"It is certainly necessary to understand the social disintegration of those communities," Campa told La Jornada in Spanish in an interview published Monday. "All of these elements came together to generate such a brutal tragedy with huge implications for everyone, for the government."

Guerrero is Mexico's second-poorest state, with about 70 percent of its residents living in poverty. Last September, 43 male students from the Raúl Isidro Burgos Rural Teachers' College vanished en route to protest a speech being given by the wife of the mayor in Iguala. Authorities allege that the mayor, Jose Luis Abarca, asked the police to intercept the students. The officers then turned them over to gang members, who prosecutors discovered killed and incinerated the men.

The case sparked widespread demonstrations in Mexico and the United States as protesters accused the government of mishandling the case. Mexico's Attorney General Jesus Murillo Karam resigned after he finished the investigation, which turned up only one identifiable body. 

In the interview, Campa said he plans to change the subsecretariat so that it can better handle cases like the Iguala kidnappings. He also wants to work with experts from the Inter-American Commission on Human Rights.

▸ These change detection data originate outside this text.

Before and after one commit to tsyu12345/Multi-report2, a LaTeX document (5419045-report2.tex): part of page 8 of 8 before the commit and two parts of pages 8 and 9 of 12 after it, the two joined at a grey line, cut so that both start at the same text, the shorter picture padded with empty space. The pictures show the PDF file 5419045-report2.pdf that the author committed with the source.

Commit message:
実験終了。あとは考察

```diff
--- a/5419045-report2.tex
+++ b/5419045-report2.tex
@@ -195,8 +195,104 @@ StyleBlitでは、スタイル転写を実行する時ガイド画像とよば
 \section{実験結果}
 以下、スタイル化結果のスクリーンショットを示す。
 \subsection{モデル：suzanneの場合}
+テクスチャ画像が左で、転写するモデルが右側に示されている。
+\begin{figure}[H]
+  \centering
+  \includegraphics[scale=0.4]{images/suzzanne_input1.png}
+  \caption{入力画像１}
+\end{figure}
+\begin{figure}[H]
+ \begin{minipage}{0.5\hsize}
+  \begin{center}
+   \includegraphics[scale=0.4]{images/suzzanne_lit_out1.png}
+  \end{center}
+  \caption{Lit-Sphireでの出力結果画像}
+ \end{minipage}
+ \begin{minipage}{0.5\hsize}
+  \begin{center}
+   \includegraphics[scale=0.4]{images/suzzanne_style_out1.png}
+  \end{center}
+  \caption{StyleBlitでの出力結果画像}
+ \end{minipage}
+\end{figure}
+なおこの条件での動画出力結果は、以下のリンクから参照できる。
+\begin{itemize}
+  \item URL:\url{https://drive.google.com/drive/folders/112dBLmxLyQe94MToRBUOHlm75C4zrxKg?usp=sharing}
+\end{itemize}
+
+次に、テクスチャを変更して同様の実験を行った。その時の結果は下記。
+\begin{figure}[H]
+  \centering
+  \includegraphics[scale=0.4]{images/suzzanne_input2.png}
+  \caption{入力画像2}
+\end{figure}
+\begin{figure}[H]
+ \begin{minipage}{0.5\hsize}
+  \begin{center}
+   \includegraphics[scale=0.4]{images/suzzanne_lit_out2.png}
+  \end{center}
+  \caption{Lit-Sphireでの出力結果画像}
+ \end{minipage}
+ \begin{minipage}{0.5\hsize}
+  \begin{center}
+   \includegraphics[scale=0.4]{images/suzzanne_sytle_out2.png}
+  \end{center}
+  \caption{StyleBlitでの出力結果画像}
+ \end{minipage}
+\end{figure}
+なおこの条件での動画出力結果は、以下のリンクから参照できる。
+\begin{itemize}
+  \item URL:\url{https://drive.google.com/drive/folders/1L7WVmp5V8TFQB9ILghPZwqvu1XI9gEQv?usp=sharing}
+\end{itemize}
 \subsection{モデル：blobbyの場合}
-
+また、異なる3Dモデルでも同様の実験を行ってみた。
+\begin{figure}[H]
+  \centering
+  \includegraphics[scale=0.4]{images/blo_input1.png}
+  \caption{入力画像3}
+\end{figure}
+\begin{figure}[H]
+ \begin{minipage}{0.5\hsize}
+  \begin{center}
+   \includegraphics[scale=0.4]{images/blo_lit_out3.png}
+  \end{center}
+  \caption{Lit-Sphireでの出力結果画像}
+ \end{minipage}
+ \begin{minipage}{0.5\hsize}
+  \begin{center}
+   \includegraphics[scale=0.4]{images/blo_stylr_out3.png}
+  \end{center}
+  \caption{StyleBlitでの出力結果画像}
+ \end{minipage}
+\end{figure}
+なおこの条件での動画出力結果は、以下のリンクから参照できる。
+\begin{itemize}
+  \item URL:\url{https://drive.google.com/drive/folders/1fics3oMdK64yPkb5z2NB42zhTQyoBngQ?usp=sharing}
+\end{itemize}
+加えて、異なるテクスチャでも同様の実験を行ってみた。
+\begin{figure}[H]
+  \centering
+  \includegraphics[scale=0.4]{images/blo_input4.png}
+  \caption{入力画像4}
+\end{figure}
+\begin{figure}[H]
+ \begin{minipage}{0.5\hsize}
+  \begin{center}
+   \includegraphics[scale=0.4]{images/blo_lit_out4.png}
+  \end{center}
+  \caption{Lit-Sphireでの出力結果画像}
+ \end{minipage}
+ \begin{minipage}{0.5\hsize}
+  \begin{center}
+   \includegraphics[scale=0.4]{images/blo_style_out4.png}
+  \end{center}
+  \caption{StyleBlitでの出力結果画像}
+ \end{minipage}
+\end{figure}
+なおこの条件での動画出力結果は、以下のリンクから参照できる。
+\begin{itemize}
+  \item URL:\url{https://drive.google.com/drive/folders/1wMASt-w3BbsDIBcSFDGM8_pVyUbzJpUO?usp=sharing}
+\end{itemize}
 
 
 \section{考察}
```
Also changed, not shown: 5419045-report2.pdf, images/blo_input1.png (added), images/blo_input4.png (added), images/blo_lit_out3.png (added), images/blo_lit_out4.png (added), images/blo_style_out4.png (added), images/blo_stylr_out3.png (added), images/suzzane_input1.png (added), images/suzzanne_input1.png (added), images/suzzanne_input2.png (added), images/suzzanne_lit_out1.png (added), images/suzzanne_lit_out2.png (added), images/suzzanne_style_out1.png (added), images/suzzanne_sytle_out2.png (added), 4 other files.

Campa said that the victims' relatives would likely receive compensation for the deaths. “In the coming days we will announce what we will do in relation to the disappeared [students]," he said, adding, "We are totally open to serve them ... to proceed with the necessary support ... [but] they have been reluctant to accept that possible aid."